Brief
Below is a block of entries; repeat all of it exactly but omit the pictures.

= Beginning of Section =

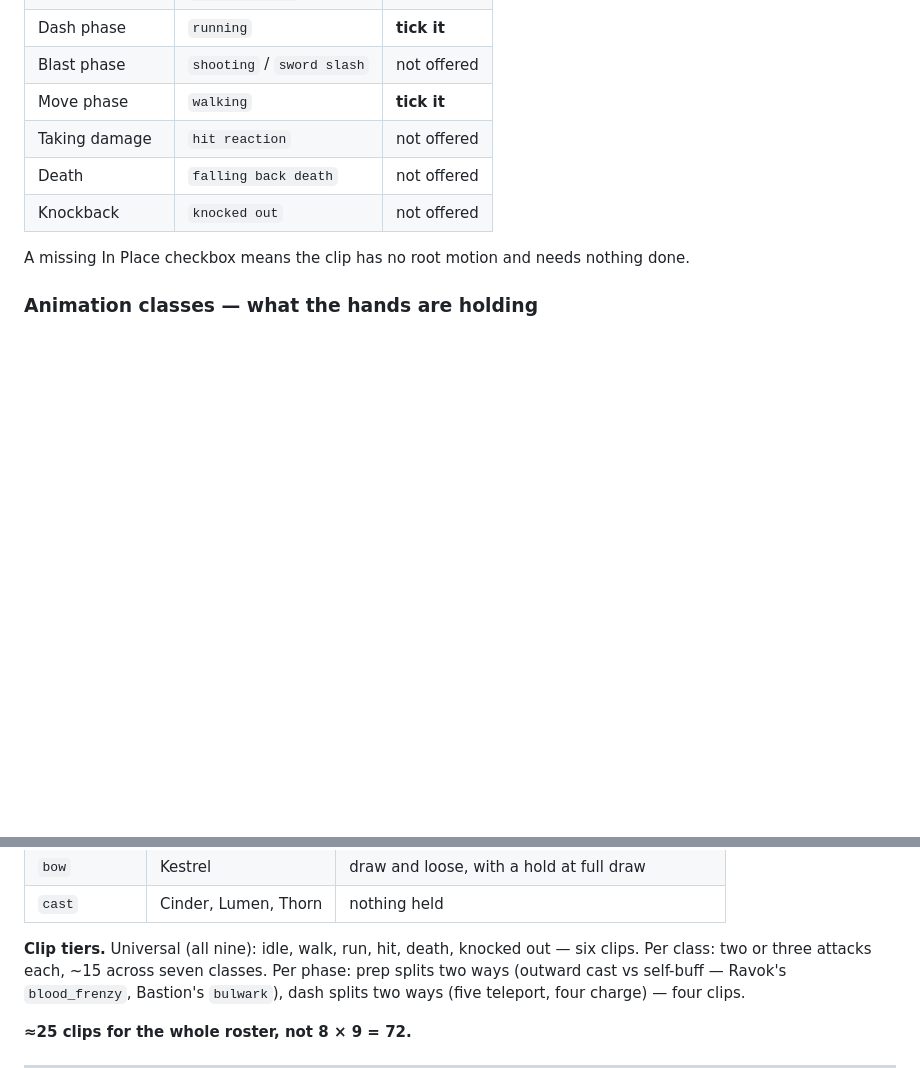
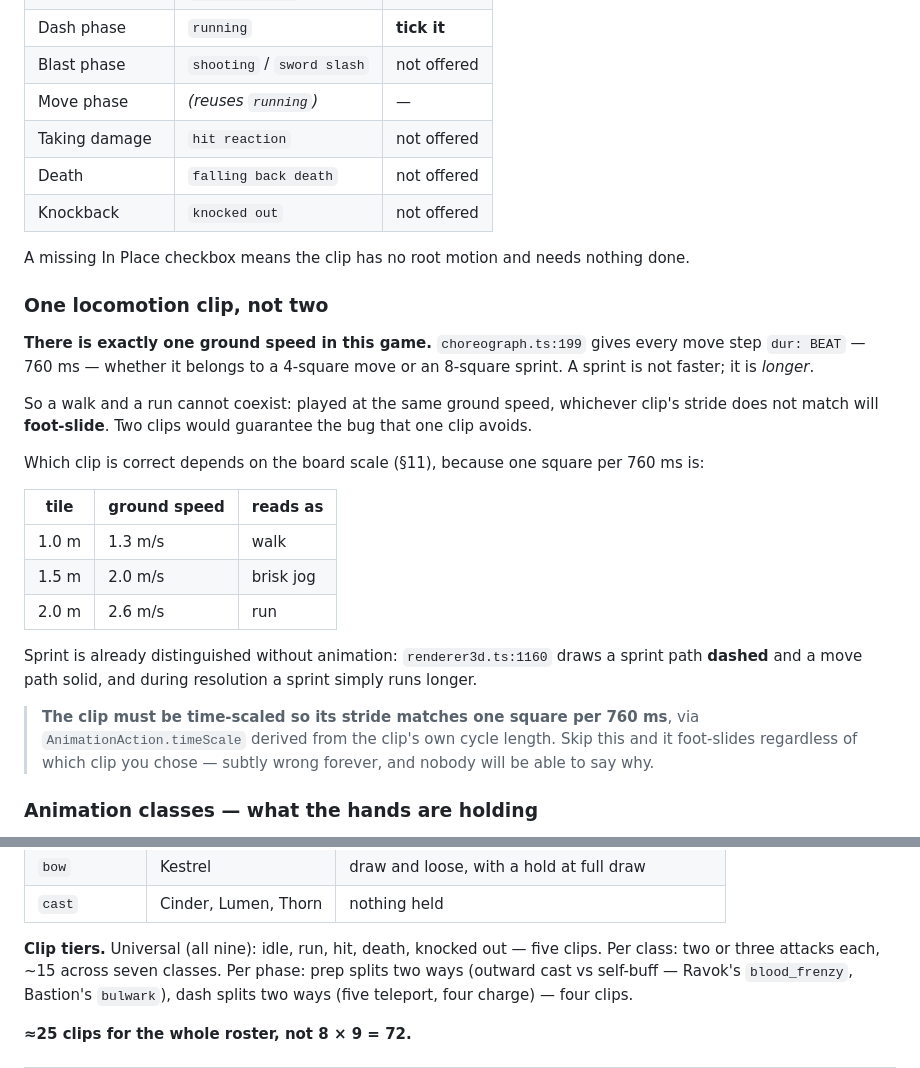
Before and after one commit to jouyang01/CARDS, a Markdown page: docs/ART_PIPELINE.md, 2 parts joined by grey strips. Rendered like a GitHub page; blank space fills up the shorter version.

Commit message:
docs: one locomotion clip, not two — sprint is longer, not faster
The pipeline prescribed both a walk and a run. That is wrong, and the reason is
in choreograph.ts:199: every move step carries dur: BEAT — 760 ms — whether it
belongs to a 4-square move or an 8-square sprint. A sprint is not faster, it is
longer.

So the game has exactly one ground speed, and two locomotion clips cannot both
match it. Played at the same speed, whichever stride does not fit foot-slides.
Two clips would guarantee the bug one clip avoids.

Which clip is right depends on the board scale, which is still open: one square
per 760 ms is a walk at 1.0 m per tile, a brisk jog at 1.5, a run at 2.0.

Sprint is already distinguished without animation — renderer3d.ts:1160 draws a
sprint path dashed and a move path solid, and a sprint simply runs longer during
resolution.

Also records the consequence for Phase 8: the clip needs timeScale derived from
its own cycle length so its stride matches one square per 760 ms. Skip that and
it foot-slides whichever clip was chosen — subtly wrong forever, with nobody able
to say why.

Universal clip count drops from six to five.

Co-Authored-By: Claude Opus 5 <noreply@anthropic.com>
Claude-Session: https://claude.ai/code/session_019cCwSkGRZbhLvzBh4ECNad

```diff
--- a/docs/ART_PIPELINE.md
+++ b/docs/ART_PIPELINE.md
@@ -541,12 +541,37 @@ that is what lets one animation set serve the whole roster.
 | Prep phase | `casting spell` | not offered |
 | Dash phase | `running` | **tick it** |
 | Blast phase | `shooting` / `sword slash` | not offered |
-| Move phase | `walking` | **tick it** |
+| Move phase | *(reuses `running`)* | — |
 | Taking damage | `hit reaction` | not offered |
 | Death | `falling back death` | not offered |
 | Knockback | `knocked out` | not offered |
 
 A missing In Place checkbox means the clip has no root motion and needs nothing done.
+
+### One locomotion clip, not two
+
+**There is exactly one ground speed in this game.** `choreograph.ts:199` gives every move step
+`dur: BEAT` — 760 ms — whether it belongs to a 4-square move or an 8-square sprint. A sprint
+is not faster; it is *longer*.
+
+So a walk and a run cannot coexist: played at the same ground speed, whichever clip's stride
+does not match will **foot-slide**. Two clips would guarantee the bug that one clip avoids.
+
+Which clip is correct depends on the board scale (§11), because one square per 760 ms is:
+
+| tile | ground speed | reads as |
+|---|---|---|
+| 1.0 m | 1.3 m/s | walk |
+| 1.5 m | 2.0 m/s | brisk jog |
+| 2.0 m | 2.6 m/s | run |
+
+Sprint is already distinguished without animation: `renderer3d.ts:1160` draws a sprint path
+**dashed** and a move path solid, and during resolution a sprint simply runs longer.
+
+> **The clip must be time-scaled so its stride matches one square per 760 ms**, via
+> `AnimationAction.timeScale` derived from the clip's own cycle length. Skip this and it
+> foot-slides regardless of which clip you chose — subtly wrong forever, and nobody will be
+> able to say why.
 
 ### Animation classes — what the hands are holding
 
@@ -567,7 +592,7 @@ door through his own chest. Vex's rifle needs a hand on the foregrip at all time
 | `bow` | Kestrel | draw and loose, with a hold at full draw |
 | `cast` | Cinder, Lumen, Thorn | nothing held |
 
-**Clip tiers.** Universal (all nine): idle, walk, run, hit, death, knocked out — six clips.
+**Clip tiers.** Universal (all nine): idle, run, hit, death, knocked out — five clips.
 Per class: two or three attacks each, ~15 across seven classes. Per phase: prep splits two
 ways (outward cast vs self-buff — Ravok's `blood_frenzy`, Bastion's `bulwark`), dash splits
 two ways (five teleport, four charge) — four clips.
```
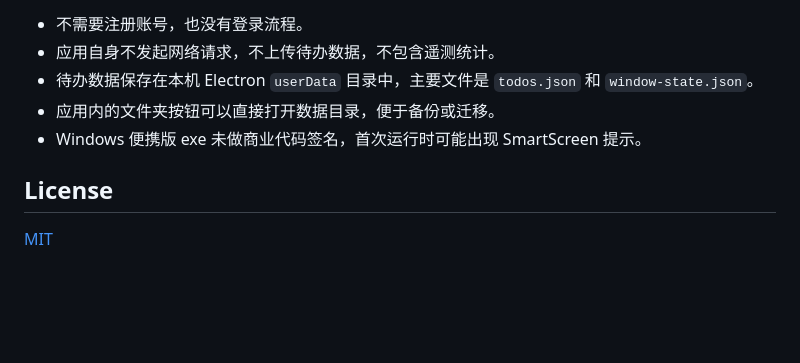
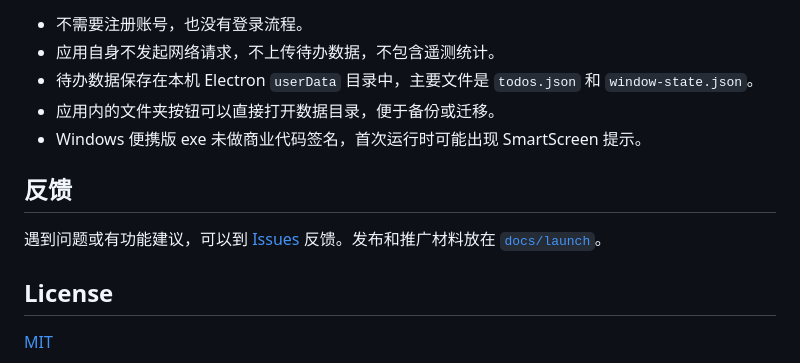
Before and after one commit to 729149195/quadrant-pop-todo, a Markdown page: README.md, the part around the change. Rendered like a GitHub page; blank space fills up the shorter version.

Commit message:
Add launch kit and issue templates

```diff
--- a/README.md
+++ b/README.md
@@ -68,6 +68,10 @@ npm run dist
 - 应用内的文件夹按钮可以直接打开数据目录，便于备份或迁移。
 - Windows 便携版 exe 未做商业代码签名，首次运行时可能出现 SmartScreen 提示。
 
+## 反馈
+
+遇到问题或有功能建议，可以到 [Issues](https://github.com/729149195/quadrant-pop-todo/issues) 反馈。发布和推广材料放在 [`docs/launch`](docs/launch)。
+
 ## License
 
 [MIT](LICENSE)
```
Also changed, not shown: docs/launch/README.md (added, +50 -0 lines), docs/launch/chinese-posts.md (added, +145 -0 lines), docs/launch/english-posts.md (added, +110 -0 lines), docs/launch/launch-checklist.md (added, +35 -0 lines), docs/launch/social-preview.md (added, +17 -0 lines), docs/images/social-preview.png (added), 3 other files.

= End of Section =

Task solution
Before and after one commit to jouyang01/CARDS, a Markdown page: docs/ART_PIPELINE.md, 2 parts joined by grey strips. Rendered like a GitHub page; blank space fills up the shorter version.

Commit message:
docs: one locomotion clip, not two — sprint is longer, not faster
The pipeline prescribed both a walk and a run. That is wrong, and the reason is
in choreograph.ts:199: every move step carries dur: BEAT — 760 ms — whether it
belongs to a 4-square move or an 8-square sprint. A sprint is not faster, it is
longer.

So the game has exactly one ground speed, and two locomotion clips cannot both
match it. Played at the same speed, whichever stride does not fit foot-slides.
Two clips would guarantee the bug one clip avoids.

Which clip is right depends on the board scale, which is still open: one square
per 760 ms is a walk at 1.0 m per tile, a brisk jog at 1.5, a run at 2.0.

Sprint is already distinguished without animation — renderer3d.ts:1160 draws a
sprint path dashed and a move path solid, and a sprint simply runs longer during
resolution.

Also records the consequence for Phase 8: the clip needs timeScale derived from
its own cycle length so its stride matches one square per 760 ms. Skip that and
it foot-slides whichever clip was chosen — subtly wrong forever, with nobody able
to say why.

Universal clip count drops from six to five.

Co-Authored-By: Claude Opus 5 <noreply@anthropic.com>
Claude-Session: https://claude.ai/code/session_019cCwSkGRZbhLvzBh4ECNad

```diff
--- a/docs/ART_PIPELINE.md
+++ b/docs/ART_PIPELINE.md
@@ -541,12 +541,37 @@ that is what lets one animation set serve the whole roster.
 | Prep phase | `casting spell` | not offered |
 | Dash phase | `running` | **tick it** |
 | Blast phase | `shooting` / `sword slash` | not offered |
-| Move phase | `walking` | **tick it** |
+| Move phase | *(reuses `running`)* | — |
 | Taking damage | `hit reaction` | not offered |
 | Death | `falling back death` | not offered |
 | Knockback | `knocked out` | not offered |
 
 A missing In Place checkbox means the clip has no root motion and needs nothing done.
+
+### One locomotion clip, not two
+
+**There is exactly one ground speed in this game.** `choreograph.ts:199` gives every move step
+`dur: BEAT` — 760 ms — whether it belongs to a 4-square move or an 8-square sprint. A sprint
+is not faster; it is *longer*.
+
+So a walk and a run cannot coexist: played at the same ground speed, whichever clip's stride
+does not match will **foot-slide**. Two clips would guarantee the bug that one clip avoids.
+
+Which clip is correct depends on the board scale (§11), because one square per 760 ms is:
+
+| tile | ground speed | reads as |
+|---|---|---|
+| 1.0 m | 1.3 m/s | walk |
+| 1.5 m | 2.0 m/s | brisk jog |
+| 2.0 m | 2.6 m/s | run |
+
+Sprint is already distinguished without animation: `renderer3d.ts:1160` draws a sprint path
+**dashed** and a move path solid, and during resolution a sprint simply runs longer.
+
+> **The clip must be time-scaled so its stride matches one square per 760 ms**, via
+> `AnimationAction.timeScale` derived from the clip's own cycle length. Skip this and it
+> foot-slides regardless of which clip you chose — subtly wrong forever, and nobody will be
+> able to say why.
 
 ### Animation classes — what the hands are holding
 
@@ -567,7 +592,7 @@ door through his own chest. Vex's rifle needs a hand on the foregrip at all time
 | `bow` | Kestrel | draw and loose, with a hold at full draw |
 | `cast` | Cinder, Lumen, Thorn | nothing held |
 
-**Clip tiers.** Universal (all nine): idle, walk, run, hit, death, knocked out — six clips.
+**Clip tiers.** Universal (all nine): idle, run, hit, death, knocked out — five clips.
 Per class: two or three attacks each, ~15 across seven classes. Per phase: prep splits two
 ways (outward cast vs self-buff — Ravok's `blood_frenzy`, Bastion's `bulwark`), dash splits
 two ways (five teleport, four charge) — four clips.
```
Before and after one commit to 729149195/quadrant-pop-todo, a Markdown page: README.md, the part around the change. Rendered like a GitHub page; blank space fills up the shorter version.

Commit message:
Add launch kit and issue templates

```diff
--- a/README.md
+++ b/README.md
@@ -68,6 +68,10 @@ npm run dist
 - 应用内的文件夹按钮可以直接打开数据目录，便于备份或迁移。
 - Windows 便携版 exe 未做商业代码签名，首次运行时可能出现 SmartScreen 提示。
 
+## 反馈
+
+遇到问题或有功能建议，可以到 [Issues](https://github.com/729149195/quadrant-pop-todo/issues) 反馈。发布和推广材料放在 [`docs/launch`](docs/launch)。
+
 ## License
 
 [MIT](LICENSE)
```
Also changed, not shown: docs/launch/README.md (added, +50 -0 lines), docs/launch/chinese-posts.md (added, +145 -0 lines), docs/launch/english-posts.md (added, +110 -0 lines), docs/launch/launch-checklist.md (added, +35 -0 lines), docs/launch/social-preview.md (added, +17 -0 lines), docs/images/social-preview.png (added), 3 other files.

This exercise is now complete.